2. Light the incense stick.
3. Using your pinky finger smear a bit of petroleum jelly on the first point - just enough so that the moxa cone will stick to it (it doesn't take much). (CV 8 requires no petroleum jelly, just put the moxa cone directly on the salt.)
4. Take a pinch of moxa floss and tightly roll it between your thumb and index finger. Pull the moxa roll apart into two evenly-sized pieces - you now have two moxa cones that are about the size of a soybean. (It's fine if the pieces are larger; if they are smaller they can be harder to work with.)
5. Place a moxa cone on the first point (it should easily adhere to the petroleum jelly).
6. Light the top of the moxa cone with the incense stick and have the tweezers ready. Watch as the cone magically lights and starts to glow!
7. When the heat becomes too intense 'snatch' the burning moxa cone away from the skin with the tweezers and extinguish it with one of the water-soaked cotton balls. As you get more experienced you'll find the right temperature at which to snatch the moxa cone away. (There is an odd tingling, almost tickle point in the heat intensity that I do not go beyond.)
8. Repeat two more times for each point for a total of three cones per point.
9. Once you have some practice you can finish the entire treatment using just one incense stick (or in about 30 minutes).

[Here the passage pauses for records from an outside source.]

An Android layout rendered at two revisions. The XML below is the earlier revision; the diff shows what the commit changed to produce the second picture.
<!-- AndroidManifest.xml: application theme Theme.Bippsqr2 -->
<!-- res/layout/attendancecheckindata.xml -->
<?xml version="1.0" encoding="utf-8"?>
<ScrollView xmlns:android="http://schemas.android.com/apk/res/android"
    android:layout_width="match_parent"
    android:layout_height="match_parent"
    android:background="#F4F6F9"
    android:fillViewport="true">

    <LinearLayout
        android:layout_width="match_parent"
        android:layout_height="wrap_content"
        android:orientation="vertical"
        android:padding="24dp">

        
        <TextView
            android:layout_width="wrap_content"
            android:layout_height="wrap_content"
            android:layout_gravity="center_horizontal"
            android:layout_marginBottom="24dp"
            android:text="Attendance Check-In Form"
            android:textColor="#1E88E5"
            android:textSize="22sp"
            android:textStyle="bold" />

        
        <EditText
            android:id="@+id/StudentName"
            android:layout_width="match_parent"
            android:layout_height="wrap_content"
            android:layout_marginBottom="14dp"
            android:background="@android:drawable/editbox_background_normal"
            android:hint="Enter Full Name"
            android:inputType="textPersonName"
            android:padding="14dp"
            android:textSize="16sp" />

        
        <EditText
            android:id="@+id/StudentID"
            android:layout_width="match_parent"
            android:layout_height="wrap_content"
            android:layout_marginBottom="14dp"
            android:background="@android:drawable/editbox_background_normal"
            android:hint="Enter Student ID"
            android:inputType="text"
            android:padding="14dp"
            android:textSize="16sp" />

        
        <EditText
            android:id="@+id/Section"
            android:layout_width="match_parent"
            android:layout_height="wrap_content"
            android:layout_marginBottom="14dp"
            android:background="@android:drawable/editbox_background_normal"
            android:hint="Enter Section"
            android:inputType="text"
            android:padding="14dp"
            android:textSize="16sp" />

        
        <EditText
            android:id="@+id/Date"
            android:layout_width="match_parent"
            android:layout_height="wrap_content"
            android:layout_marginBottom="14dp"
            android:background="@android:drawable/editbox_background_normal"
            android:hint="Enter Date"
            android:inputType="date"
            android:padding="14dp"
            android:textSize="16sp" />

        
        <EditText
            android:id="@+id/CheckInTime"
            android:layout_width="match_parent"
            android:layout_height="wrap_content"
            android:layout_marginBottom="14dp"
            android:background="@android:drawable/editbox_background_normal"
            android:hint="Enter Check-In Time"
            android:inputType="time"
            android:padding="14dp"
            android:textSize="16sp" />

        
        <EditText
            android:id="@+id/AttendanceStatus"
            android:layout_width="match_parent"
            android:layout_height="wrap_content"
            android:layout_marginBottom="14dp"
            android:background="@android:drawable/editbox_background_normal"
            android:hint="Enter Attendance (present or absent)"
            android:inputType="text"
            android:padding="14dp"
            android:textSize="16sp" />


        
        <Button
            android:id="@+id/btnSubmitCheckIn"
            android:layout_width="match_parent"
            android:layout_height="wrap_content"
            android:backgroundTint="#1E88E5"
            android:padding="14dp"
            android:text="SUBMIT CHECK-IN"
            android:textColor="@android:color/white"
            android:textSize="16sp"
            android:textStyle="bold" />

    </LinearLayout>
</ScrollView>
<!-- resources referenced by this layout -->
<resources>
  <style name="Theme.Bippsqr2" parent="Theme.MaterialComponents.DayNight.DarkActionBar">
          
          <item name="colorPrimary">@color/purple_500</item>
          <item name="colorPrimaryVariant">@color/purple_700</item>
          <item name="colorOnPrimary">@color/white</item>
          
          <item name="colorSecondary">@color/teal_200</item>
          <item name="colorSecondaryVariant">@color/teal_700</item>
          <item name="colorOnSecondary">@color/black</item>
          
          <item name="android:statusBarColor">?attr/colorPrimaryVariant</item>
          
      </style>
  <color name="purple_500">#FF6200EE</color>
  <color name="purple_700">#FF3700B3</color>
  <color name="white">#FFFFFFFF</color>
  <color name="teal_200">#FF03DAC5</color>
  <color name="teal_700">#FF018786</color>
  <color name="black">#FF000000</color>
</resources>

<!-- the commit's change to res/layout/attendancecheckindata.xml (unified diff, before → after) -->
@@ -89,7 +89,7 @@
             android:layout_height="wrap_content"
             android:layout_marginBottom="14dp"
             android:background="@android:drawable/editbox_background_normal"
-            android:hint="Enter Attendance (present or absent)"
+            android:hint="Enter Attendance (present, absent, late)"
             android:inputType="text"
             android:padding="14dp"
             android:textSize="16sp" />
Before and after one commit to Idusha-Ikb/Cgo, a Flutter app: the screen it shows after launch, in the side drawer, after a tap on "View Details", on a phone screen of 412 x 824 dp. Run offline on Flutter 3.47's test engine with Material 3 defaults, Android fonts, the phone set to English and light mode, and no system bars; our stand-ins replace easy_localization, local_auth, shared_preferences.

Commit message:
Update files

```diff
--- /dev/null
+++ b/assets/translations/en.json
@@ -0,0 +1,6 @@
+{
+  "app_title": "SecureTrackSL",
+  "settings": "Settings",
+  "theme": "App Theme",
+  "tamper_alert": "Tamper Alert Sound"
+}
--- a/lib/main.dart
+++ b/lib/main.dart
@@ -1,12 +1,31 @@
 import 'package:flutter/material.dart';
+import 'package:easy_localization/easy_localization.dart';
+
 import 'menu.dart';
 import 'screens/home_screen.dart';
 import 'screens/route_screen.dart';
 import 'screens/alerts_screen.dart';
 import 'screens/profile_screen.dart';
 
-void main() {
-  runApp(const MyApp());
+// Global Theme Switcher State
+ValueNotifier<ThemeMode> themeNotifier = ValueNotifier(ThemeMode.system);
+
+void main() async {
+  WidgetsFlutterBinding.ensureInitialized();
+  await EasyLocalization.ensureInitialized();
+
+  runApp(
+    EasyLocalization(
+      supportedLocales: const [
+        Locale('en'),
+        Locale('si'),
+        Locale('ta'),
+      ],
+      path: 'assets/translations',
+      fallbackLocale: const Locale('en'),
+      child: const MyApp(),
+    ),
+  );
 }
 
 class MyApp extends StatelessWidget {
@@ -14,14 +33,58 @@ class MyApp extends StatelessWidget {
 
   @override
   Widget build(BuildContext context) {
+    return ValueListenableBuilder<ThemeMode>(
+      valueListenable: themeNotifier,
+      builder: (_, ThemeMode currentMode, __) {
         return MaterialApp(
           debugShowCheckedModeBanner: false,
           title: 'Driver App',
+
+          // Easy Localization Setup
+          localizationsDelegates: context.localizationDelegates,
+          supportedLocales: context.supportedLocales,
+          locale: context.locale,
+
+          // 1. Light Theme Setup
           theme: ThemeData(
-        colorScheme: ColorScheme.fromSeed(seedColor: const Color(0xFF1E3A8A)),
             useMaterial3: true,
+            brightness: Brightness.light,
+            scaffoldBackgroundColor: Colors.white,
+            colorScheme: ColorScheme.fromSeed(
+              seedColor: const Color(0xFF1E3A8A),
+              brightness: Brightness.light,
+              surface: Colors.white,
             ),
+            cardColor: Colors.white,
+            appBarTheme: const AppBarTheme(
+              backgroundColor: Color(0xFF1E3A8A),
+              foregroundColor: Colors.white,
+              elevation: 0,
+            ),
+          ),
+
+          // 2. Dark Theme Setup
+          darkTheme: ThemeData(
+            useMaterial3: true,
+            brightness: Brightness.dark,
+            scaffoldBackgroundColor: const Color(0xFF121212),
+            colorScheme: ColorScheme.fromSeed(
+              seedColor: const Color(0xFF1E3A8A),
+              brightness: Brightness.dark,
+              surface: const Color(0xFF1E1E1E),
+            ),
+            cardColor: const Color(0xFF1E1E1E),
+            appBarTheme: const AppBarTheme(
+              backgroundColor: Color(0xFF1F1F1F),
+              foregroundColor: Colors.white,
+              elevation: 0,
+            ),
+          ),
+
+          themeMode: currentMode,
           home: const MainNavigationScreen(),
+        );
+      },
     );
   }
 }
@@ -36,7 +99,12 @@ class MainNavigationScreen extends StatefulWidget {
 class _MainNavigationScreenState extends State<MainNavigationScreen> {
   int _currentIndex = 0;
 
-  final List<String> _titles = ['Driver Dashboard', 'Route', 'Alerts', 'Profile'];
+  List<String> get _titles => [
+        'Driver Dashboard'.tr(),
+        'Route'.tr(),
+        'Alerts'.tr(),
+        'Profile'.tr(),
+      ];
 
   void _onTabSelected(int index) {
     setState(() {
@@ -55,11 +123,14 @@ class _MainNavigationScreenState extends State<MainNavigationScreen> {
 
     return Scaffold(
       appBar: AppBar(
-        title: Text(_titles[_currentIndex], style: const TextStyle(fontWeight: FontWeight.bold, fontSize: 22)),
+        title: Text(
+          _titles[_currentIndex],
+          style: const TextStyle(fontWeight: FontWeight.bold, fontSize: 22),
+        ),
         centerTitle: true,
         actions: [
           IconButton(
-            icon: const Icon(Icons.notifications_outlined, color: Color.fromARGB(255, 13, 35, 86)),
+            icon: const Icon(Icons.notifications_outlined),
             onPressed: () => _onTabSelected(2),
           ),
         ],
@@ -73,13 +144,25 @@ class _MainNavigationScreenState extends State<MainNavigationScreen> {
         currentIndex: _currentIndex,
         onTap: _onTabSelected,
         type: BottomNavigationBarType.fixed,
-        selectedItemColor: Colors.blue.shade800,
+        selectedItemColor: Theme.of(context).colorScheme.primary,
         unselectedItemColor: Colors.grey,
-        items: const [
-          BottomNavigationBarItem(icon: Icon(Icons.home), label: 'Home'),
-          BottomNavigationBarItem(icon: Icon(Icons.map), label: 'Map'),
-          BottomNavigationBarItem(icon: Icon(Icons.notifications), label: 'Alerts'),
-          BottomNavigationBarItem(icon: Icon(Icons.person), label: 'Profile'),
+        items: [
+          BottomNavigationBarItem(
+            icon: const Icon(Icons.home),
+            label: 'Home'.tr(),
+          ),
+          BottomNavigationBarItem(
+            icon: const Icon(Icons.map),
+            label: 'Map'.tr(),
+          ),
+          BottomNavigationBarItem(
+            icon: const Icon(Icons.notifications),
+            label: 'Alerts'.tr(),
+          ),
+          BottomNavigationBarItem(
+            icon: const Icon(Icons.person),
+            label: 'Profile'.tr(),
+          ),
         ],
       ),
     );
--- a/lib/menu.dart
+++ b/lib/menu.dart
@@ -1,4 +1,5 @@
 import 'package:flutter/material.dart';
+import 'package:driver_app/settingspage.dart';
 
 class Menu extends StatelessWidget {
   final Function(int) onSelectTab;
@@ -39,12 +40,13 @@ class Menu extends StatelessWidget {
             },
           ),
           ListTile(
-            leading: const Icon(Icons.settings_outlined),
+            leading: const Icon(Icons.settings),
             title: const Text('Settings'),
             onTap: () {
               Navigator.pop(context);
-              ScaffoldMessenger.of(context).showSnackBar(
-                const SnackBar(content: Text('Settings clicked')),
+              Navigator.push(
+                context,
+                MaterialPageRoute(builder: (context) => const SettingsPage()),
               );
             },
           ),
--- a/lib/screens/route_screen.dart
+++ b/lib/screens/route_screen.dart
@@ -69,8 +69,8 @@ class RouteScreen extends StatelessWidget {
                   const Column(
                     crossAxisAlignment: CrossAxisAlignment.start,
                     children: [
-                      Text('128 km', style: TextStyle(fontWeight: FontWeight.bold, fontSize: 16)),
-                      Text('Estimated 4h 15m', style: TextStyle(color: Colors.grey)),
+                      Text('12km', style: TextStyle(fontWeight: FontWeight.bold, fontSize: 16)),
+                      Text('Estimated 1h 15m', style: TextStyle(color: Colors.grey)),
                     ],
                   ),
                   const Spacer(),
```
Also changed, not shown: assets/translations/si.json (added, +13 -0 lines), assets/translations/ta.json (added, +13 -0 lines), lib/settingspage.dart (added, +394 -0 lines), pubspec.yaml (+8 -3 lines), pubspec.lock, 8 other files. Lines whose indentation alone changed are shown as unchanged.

Please feel free to contact me if you'd like me to assist you with this treatment. Unfortunately you need an acupuncture license to give someone else a moxibustion treatment, so you'll need to bring a friend with you to assist you with the hard-to-reach point UB 43 (or the entire treatment if you are too frail).
There are many ways to perform moxibustion. Ancient people had access to many different heat sources that they could have used for moxibustion and yet moxa floss was the method of choice. The use of moxa floss on the skin and moxa smoke in the air is a tried and true treatment that has been used for thousands of years. A multi-year supply of high-quality moxa floss from China costs about US$14. Can a modern moxa-less technology replace this ancient wisdom?
Here's one last quote from Young for your physician in case she asks you what you've been up to: Dr. Shimetaro Hara, one of the foremost Japanese proponents of moxibustion who lived to the ripe old age of 108 "suggested that moxa could put doctors out of business!"